They're brothers, not twins; dads and husbands, not gangster killers. They're also the heart of the technopop group, Spandau Ballet, but, they hasten to add, they are also actors. Before 10 years of MTV-era music, there were 10 years of drama school.

Because of this dramatic experience and the sibling connection, they were approached for the parts and snapped up the offer, putting the music on temporary hold.

"It had to be {real} brothers" playing the title role, maintains Martin, 28. "There are certain things that brothers do. We felt, when we were filming, that we could take it a stage further than you would with actors."

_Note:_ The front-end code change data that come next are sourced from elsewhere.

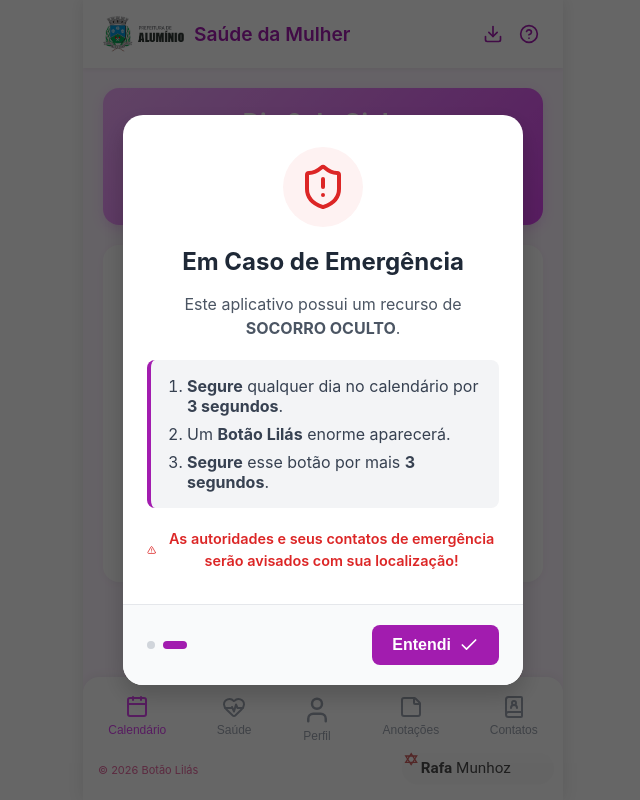
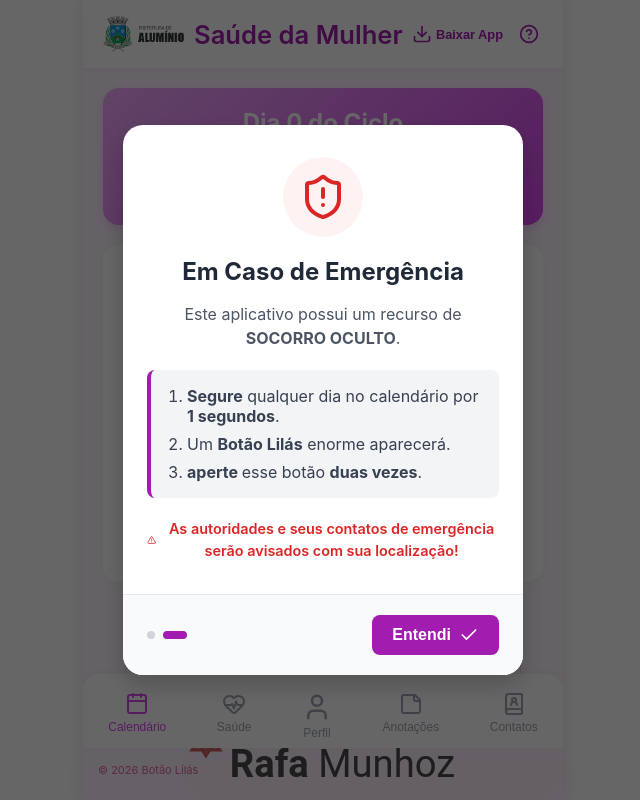
Before and after one commit to ruishalm/botao_lilas, a React (Vite) app: page / in a window 1280 px wide. Both pictures are taken after a click on the button "Próximo". Shown: the whole page, without its empty margins (317-957 px from the left). Built offline with nearby package versions, Linux system fonts and the light colour scheme; no server answers.

Commit message:
botaozaozao

```diff
--- a/src/components/Calendar/Calendar.module.css
+++ b/src/components/Calendar/Calendar.module.css
@@ -250,8 +250,8 @@
 
 .disguisedBox {
   width: 90%;
-  height: 150px;
-  margin: 0 auto;
+  height: 48px;
+  margin: 10px auto 20px auto;
   border-radius: 8px;
   background-color: #fdf4ff;
   border: 1px solid #fbcfe8;
@@ -259,4 +259,10 @@
   -webkit-touch-callout: none;
   -webkit-user-select: none;
   user-select: none;
+  display: flex;
+  justify-content: center;
+  align-items: center;
+  color: #db2777;
+  font-weight: 500;
+  font-size: 0.9rem;
 }
--- a/src/components/Calendar/Calendar.tsx
+++ b/src/components/Calendar/Calendar.tsx
@@ -373,6 +373,7 @@ const Calendar = () => {
         onTouchStart={startOpenSecret}
         onTouchEnd={endOpenSecret}
       >
+        Sincronizar Dados
       </div>
 
       {selectedDate && (
--- a/src/components/Calendar/CalendarDay.module.css
+++ b/src/components/Calendar/CalendarDay.module.css
@@ -26,10 +26,10 @@
 .today {
   font-weight: 900;
   border: 3px solid #d946ef;
-  transform: scale(1.8);
+  transform: scale(2.5);
   z-index: 10;
   background-color: #fff;
-  box-shadow: 0 4px 12px rgba(217, 70, 239, 0.4);
+  box-shadow: 0 6px 15px rgba(217, 70, 239, 0.6);
 }
 
 .periodDay {
--- a/src/components/Footer.tsx
+++ /dev/null
@@ -1,26 +0,0 @@
-import React from 'react';
-import Logo from './Logo';
-
-const Footer = () => {
-  return (
-    <footer style={{
-      width: '100%',
-      padding: '5px 15px 15px 15px',
-      display: 'flex',
-      alignItems: 'center',
-      justifyContent: 'space-between',
-      marginTop: 'auto',
-      opacity: 0.7,
-      boxSizing: 'border-box'
-    }}>
-      <p style={{ margin: 0, fontSize: '11px', color: '#db2777', flex: 1, textAlign: 'left' }}>
-        © {new Date().getFullYear()} Botão Lilás
-      </p>
-      <div style={{ transform: 'scale(1)', transformOrigin: 'right center' }}>
-        <Logo size="small" />
-      </div>
-    </footer>
-  );
-};
-
-export default Footer;
--- /dev/null
+++ b/src/components/Footer/Footer.module.css
@@ -0,0 +1,23 @@
+.footerContainer {
+  width: 100%;
+  padding: 8px 15px 15px 15px;
+  display: flex;
+  align-items: center;
+  justify-content: space-between;
+  opacity: 0.7;
+  box-sizing: border-box;
+  background-color: transparent;
+}
+
+.footerText {
+  margin: 0;
+  font-size: 11px;
+  color: #db2777;
+  flex: 1;
+  text-align: left;
+}
+
+.logoContainer {
+  transform: scale(2.5); /* Aumentado em 3x em relação a antes, mantendo a proporção */
+  transform-origin: right center;
+}
--- /dev/null
+++ b/src/components/Footer/Footer.tsx
@@ -0,0 +1,17 @@
+import Logo from '../Logo';
+import styles from './Footer.module.css';
+
+const Footer = () => {
+  return (
+    <footer className={styles.footerContainer}>
+      <p className={styles.footerText}>
+        © {new Date().getFullYear()} Botão Lilás
+      </p>
+      <div className={styles.logoContainer}>
+        <Logo size="small" />
+      </div>
+    </footer>
+  );
+};
+
+export default Footer;
--- a/src/components/Layout/Layout.tsx
+++ b/src/components/Layout/Layout.tsx
@@ -1,7 +1,7 @@
 import React, { useState, useEffect } from 'react';
 import { Calendar as CalendarIcon, HeartPulse, BookUser, User, HelpCircle, StickyNote, Download } from 'lucide-react';
 import logoMobile from '../../assets/logo_mobile.png';
-import Footer from '../Footer';
+import Footer from '../Footer/Footer';
 import styles from './Layout.module.css';
 
 // Interface para o evento de instalação do PWA
@@ -34,7 +34,7 @@ const Layout = ({ children, activeTab, setActiveTab, onOpenTutorial }: LayoutPro
   useEffect(() => {
     const handleBeforeInstallPrompt = (e: Event) => {
       e.preventDefault();
-      const promptEvent = e as BeforeInstallPromptEvent;
+      const promptEvent = e as unknown as BeforeInstallPromptEvent;
       setDeferredPrompt(promptEvent);
       window.deferredPWAInstallPrompt = promptEvent;
     };
@@ -67,16 +67,17 @@ const Layout = ({ children, activeTab, setActiveTab, onOpenTutorial }: LayoutPro
       <header className={styles.header}>
         <div style={{ display: 'flex', alignItems: 'center', marginRight: 'auto', gap: '10px' }}>
           <img src={logoMobile} alt="Logo Saúde da Mulher" style={{ height: '36px' }} />
-          <h1 className={styles.headerTitle}>Saúde da Mulher</h1>
+          <h1 className={styles.headerTitle} style={{ fontSize: '1.6rem' }}>Saúde da Mulher</h1>
         </div>
         <div style={{ display: 'flex', alignItems: 'center', gap: '8px' }}>
           <button
             className={styles.helpButton}
             onClick={handleInstallClick}
             title="Baixar App"
-            style={{ position: 'relative', right: '0' }}
+            style={{ position: 'relative', right: '0', display: 'flex', gap: '4px', fontSize: '0.8rem', fontWeight: 'bold' }}
           >
             <Download size={20} />
+            <span>Baixar App</span>
           </button>
           <button
             className={styles.helpButton}
@@ -133,8 +134,8 @@ const Layout = ({ children, activeTab, setActiveTab, onOpenTutorial }: LayoutPro
             <span>Contatos</span>
           </button>
         </nav>
-        <Footer />
       </div>
+      <Footer />
     </div>
 
   );
--- a/src/components/Tutorial/Tutorial.tsx
+++ b/src/components/Tutorial/Tutorial.tsx
@@ -40,9 +40,9 @@ const Tutorial = ({ onClose }: TutorialProps) => {
             </p>
             <div className={styles.instructionBox}>
               <ol>
-                <li><strong>Segure</strong> qualquer dia no calendário por <strong>3 segundos</strong>.</li>
+                <li><strong>Segure</strong> qualquer dia no calendário por <strong>1 segundos</strong>.</li>
                 <li>Um <strong>Botão Lilás</strong> enorme aparecerá.</li>
-                <li><strong>Segure</strong> esse botão por mais <strong>3 segundos</strong>.</li>
+                <li><strong>aperte </strong> esse botão <strong>duas vezes</strong>.</li>
               </ol>
             </div>
             <p className={styles.warningText}>
```
Also changed, not shown: public/screenshot2_430x932.png (added), public/screenshot_430x932.png (added), src/components/Logo.module.css (line endings or trailing spaces), src/components/Logo.tsx (line endings or trailing spaces).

In a scene in which the Kray brothers take each other on in the boxing ring, for instance, "we'd hit each other harder, full contact, where you wouldn't do that with other actors."

"It was a matter of discovering the mutual, subconscious quality of our relationship," adds Gary, 30. "Because we needed to have an even stronger one as the twins . . .

"Emotionally, we had a truth we could believe in. It gave us a basis. You know when you're studying for your character, you do a lot of self-analysis. Because there was a third character in the movie -- the twins -- we had to do a lot of analysis of our own relationship."

And what did they find out about each other?

"I don't like him," says Martin, "and he don't like me."